The wonderful world of Japanese candy includes a lot of Western candy, but the flavors are different. This Kit-Kat bar is a strawberry shortcake flavor bar, a flavor I have yet to see in the U.S. Even though strawberry shortcakes are notorious for their high sugar content, this Japanese spin on an old favorite concentrates on the taste, not the amount of sugar.
Though most foreigners think that Japan only has pagodas and deep-red architecture, the building landscape is different than what you see in anime (manga is a little more realistic but only by a slight margin). Actually,pagodas are influences from China.
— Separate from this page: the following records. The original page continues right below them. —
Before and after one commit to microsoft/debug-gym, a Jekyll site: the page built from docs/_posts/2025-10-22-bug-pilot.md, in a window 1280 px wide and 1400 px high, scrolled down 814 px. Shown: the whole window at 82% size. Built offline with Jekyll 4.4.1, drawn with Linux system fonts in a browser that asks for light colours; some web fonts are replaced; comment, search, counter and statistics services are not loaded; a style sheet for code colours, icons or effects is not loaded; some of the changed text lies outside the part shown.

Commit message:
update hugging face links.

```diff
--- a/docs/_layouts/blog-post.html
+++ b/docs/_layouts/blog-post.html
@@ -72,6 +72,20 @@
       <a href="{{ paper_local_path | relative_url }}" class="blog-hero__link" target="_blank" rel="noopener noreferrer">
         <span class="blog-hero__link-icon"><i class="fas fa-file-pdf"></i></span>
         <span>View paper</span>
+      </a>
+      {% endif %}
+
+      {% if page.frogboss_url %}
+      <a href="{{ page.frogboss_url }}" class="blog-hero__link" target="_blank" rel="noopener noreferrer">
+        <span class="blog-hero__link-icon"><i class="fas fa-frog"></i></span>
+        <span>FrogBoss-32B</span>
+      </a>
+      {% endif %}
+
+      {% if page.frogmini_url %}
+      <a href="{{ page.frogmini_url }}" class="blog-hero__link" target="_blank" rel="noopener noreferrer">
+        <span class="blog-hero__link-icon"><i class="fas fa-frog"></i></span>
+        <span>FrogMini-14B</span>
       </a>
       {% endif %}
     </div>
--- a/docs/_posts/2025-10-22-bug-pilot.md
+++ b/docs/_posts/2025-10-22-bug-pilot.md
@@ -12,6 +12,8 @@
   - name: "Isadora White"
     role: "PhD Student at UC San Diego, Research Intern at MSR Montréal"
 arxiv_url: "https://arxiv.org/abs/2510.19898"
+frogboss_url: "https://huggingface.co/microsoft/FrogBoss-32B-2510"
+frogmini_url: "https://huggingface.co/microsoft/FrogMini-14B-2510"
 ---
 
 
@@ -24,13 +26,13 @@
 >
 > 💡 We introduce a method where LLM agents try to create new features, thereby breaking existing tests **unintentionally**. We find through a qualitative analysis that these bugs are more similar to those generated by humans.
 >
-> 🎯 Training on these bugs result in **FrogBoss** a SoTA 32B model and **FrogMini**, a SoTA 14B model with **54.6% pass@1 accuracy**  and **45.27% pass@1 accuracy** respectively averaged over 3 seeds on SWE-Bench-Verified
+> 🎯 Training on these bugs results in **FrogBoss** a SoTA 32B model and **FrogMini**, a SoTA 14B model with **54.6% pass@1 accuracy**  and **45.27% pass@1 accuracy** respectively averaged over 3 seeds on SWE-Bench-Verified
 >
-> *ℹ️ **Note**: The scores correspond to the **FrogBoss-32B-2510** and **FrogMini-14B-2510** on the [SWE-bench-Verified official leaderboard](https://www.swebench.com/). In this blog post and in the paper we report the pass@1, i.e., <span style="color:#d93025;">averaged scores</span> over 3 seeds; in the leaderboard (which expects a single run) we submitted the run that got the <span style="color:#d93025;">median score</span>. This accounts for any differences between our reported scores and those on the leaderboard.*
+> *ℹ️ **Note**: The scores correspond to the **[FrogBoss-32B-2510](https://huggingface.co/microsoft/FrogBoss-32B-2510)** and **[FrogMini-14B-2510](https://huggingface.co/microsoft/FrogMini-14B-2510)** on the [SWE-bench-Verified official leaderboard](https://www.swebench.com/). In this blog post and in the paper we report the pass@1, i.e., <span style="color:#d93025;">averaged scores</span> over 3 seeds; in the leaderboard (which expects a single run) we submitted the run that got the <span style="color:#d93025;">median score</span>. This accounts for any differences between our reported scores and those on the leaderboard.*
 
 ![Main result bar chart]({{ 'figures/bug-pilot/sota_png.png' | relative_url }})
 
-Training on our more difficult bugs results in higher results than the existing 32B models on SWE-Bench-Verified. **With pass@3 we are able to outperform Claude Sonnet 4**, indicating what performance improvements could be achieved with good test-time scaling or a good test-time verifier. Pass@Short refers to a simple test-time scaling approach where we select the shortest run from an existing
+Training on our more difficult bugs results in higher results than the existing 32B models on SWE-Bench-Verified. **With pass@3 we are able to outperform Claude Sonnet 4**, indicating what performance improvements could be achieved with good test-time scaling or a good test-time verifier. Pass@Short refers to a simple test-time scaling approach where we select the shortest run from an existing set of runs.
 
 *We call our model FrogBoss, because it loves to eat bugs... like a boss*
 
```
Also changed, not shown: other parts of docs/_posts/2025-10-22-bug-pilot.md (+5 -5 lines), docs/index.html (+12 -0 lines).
Many buildings are really old and damaged-looking. They are built to last for a long time. Some apartments are built with the ground floor as the parking lot while the rest of the building is supported only by pillars or columns. I suspect that these kind of buildings are remnants of Japan’s earlier days when the nomads began to settle and more permanent settlements began. The buildings were similar, except the purpose: to protect food stores. But it’s funny to see these things still around after several hundreds of years.
I live in Okinawa, so you are more likely to find some non-Japanese architecture, like the old house in the picture.
I graduated school as a double-major in art and sports medicine. Even though I spent most of my time doing my science work while art took a backseat, I don’t use science in the real world. As an English teacher, I don’t even need science-but I use my art training every day.
It’s not the ability to draw, as shown below, that makes art an asset in my life. Art goes beyond skill and touches the mind or the heart. In the mind, you learn how to create, dismantle, and improve all aspects of creativity within nature. It doesn’t have to be drawing, painting or sculpting, because creativity and creation don’t come from those skills. They’re a result, a way to combine two ideas together.
I use this kind of creativity to include culture and art into the lessons I help teach in Japan. The visual element peaks students’ interest and the characters become a reference point for students.
The images below are pieces I drew for one lesson, but I ended up drawing four more images for another lesson. “Are you a rabbit?”
“No, I am not.”
Being able to use art to teach “Are you…” makes me happy that I majored in something other than science.
In Okinawa, there are these lion-dog looking beasts on every building. These are shisas, the guardians of Okinawa. Supposedly, they come from China, like many foods here.
The male shisas have their big jaws open, their teeth showing as in a half-growl to scare evil from the building. The female shisas have closed mouths, keeping all the good things from escaping the building. Everywhere, one male shisa and one female shisa work in unison to maintain peace and harmony in the home.
Of course, I don’t know how much of it is true. A local told me this with a strong sense of pride for the Okinawa lifestyle.
It’s raining pretty badly here in Okinawa. Much like San Diego, Okinawa’s rainy season hits around April or May, so the umbrellas have to come out. It gets pretty muggy (but if you say that to an Okinawan, magi (マギ) means “big” in Okinawan dialect). The dark clouds roll around and the gloom just settles into each class. But when I see flowers as beautiful as the one in the picture, I feel a little more happy. Though places as warm and tropical as Okinawa exist, when their brightness is lacking, a small piece of sun is all you need to warm up.